The preferred treatment for 31-B2 physeal fractures of the femoral head is internal fixation with parallel K-wires. The use of K-wires avoids compression of the growth plate and minimizes the risk of premature closure.
Unlike cervical or basicervical fractures, Salter-Harris type I fractures of the femoral head are generally stable after reduction. This is due to the “L” shaped physis and its proximity to the point of application of the weight bearing forces.
In animals with minimal growth potential left, this fracture can also be repaired using a screw in lag fashion and anti-rotational K-wires.
4. Surgical technique when using a craniolateral approach
Anatomical reduction of the fragments is mandatory for the correct placement of the K-wires.
The femoral head remains in the acetabulum due to its attachment to the ligament of the head of the femur, while the femoral neck is displaced cranial and dorsally.
If parts of the joint capsule remain intact, the displacement may be minimal.
K-wire insertion in the femoral neck
The K-wires are started at a point slightly distal and just cranial to the third trochanter. The wires are directed dorsally and slightly cranially to follow the direction of the femoral neck and avoid the trochanteric fossa.
Three K-wires are pre-inserted in the femoral neck. The K-wires are placed parallel to one another with the points visible at the fracture surface.
The wires can be driven in a retro or normograde fashion. Retrograde fashion ensures easier positioning of the pins within the femoral neck but requires a more aggressive exposure of the proximal femur to expose the fracture surface.
The use of an aiming device can also ensure accurate placement.
To reduce the fracture, the femur is distally retracted, derotated, and slid caudally into the matching surface of the femoral head.
The pins are driven into the femoral epiphysis.
Note: Care is taken to avoid penetrating the articular surface. The visible portion of the articular surface is visualized by applying gentle lateral traction on the femur to open up the joint space. The non-visible part of the articular surface can be palpated using a small curved instrument like a curved hemostatic forceps or a Freer periosteal elevator.
Pins protruding through the articular surfaces are retracted below the level of the cartilage.
The lateral ends of the pins are bent and cut short.
5. Surgical technique when using a ventral approach
The fracture is reduced by distal distraction of the femur and its gentle manipulation.
One K-wire is inserted through the fovea capitis femoris with a low speed power drill towards the third trochanter.
A second pin is inserted cranially to the first one and directed laterally.
Both pins are cut and countersunk below the level of the articular cartilage.
6. Surgical technique when using MIO
Minimally invasive osteosynthesis can be used to treat capital physeal fractures using K-wires. The use of fluoroscopy is mandatory to ensure adequate reduction and K-wire placement. Preservation of blood supply is an advantage of using this method.
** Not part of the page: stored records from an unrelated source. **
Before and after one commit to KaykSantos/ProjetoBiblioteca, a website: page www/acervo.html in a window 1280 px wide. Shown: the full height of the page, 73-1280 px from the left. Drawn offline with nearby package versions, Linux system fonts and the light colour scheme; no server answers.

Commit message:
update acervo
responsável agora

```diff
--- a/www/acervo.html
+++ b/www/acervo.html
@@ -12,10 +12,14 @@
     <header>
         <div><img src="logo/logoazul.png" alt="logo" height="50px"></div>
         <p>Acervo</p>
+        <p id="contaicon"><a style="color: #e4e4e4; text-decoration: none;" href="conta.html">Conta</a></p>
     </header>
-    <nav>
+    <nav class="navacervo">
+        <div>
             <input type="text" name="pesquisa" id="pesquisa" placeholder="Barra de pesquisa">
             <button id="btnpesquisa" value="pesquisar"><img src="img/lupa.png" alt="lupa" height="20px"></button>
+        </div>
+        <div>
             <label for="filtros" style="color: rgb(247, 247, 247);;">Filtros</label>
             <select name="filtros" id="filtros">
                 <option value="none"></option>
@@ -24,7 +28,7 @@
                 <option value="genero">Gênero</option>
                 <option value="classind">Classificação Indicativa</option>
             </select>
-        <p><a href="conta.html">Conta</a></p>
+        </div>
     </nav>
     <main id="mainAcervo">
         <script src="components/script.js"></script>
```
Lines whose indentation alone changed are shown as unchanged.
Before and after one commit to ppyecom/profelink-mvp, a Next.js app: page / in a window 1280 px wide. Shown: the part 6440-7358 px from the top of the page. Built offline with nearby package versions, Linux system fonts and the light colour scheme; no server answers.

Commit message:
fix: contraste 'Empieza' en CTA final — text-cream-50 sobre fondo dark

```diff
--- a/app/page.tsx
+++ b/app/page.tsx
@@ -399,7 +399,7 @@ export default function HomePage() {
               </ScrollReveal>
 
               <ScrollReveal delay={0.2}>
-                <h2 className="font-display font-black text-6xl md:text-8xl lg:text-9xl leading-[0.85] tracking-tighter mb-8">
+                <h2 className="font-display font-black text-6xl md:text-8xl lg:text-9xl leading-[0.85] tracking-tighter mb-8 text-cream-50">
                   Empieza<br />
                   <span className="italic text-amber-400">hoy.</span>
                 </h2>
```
Reduction is performed in a closed manner and visualization is done via fluoroscopy.
The pins are positioned percutaneously from lateral to medial into the femoral head under fluoroscopic visualization.
7. Validation of fixation
Postoperative orthogonal radiographs are taken to assess fixation.
8. Case example Salter-Harris type I
8-month-old domestic shorthair cat with a B2 physeal fracture from an unknown trauma.
The fracture was repaired using 2 parallel k-wires of 1mm diameter.
Note: the pins did penetrate the trochanteric fossa because they were placed too high.
Postoperative radiographs at 1 month.
Successful repair despite pin malpositioning. Note the apple coring effect that commonly occurs at the femoral neck.
Clinically, the cat was doing well.
Activity restriction is indicated until radiographs indicate bone healing of the fracture.
Phase 1: 1-3 day after surgery
Aim is to reduce the edema, inflammation and pain.
Integrative medical therapies, anti-inflammatory and analgesic medications.
Note: Nonsteroidal anti-inflammatory medications can be toxic in the cat and should only be used as labeled for the cat.
Phase 2: 4-10 days after surgery
Aim is to resolve the hematoma, edema and control pain, and prevent muscle contracture.
Anti-inflammatory (see nonsteroidal warning) and analgesic medications may still be needed. Rehabilitation and integrative medical therapies can be used.
Special attention should be given to patients less than 1 year of age with a femoral fracture. Rehabilitation is strongly recommended to help prevent quadriceps muscle contracture.
If the cat is not starting to use the limb within few days after surgery, a careful evaluation is recommended.
10-14 days after surgery the sutures are removed.
Radiographic assessment is performed every 4-8 weeks until bone healing is confirmed.
Implants may cause discomfort of the adjacent soft tissue. If this occurs, implants can be removed after bone healing is observed. In case of infection, implants must be removed after healing.
If there is no implant failure or infection, there is no need for implant removal.